Today, I just came into town and wandered around for a little while. The Plaza was a busy place, as well as a couple of the other courtyards, with vendors and crafts people.
The architecture of the downtown area also carries the adobe theme – some more prominently than others.
Because of the history of how the downtown area was designed, the roads are a bit challenging, insofar as knowing where they will end up.
I’ll let the pictures do most of the talking.
For a little extra added attraction, the narrative that follows was taken off the LaFonda web site: This offers a little history insight also.
Historical records suggest that La Fonda on the Plaza sits on the oldest hotel corner in America. When Santa Fe was founded by the Spaniards in 1607, records show an inn – or fonda – was among the first businesses established at this location. By the time Captain William Becknell’s party forged their maiden commercial route across the plains from Missouri to Santa Fe in 1821, they happily found a comfortable inn on the Plaza awaiting them. Thus, the Santa Fe Trail was born, as well as La Fonda’s reputation for hospitality.

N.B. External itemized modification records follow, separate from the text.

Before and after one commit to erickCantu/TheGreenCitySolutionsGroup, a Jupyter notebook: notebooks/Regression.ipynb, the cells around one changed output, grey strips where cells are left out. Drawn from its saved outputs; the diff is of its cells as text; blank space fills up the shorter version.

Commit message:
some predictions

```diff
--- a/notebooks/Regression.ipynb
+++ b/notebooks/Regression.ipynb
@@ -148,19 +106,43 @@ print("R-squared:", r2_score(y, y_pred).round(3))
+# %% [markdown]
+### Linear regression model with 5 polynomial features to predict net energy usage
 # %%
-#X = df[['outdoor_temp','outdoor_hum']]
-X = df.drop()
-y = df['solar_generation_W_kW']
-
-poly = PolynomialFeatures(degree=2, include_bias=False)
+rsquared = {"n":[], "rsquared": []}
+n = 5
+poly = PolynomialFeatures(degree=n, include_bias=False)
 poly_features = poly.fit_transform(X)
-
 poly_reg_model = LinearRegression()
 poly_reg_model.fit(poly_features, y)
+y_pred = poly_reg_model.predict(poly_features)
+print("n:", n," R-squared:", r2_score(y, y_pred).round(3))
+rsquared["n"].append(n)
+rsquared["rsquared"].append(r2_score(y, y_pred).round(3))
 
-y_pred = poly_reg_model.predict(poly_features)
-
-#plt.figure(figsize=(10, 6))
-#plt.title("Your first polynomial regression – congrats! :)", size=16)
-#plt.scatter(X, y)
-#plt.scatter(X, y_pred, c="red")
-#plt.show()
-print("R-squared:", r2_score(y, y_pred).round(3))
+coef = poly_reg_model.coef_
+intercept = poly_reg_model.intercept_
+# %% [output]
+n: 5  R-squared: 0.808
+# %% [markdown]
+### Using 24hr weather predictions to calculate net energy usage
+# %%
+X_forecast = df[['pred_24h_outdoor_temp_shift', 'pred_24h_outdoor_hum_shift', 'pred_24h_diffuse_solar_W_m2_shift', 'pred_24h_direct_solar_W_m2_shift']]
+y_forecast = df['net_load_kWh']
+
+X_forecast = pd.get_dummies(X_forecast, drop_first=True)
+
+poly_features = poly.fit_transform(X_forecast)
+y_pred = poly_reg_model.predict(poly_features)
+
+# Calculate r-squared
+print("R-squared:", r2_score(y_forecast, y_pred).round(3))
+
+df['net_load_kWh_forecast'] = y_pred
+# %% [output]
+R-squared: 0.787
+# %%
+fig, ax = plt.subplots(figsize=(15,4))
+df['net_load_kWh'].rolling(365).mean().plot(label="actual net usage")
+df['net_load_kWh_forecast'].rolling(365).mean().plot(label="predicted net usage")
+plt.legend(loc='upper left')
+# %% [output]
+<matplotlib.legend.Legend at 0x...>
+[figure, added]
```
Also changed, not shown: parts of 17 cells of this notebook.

During the 19th century La Fonda became the preferred destination of trappers, soldiers, gold seekers, gamblers and politicians. Through the Civil War, railroad expansion and New Mexico statehood in 1912, the old adobe structure changed hands and names several times but remained a Santa Fe landmark.
The current La Fonda, built in 1922, sits on the same site as previous inns, literally at the terminus of the Santa Fe Trail and the Plaza – a haven for travelers for more than 400 years!
In 1925, the new building was acquired by the Atchison, Topeka & Santa Fe Railway and then leased to Fred Harvey who was renowned for his hospitality. He turned La Fonda into one of the famous Harvey Houses and it remained a Harvey House until 1968 when it was acquired by local businessman, Sam Ballen.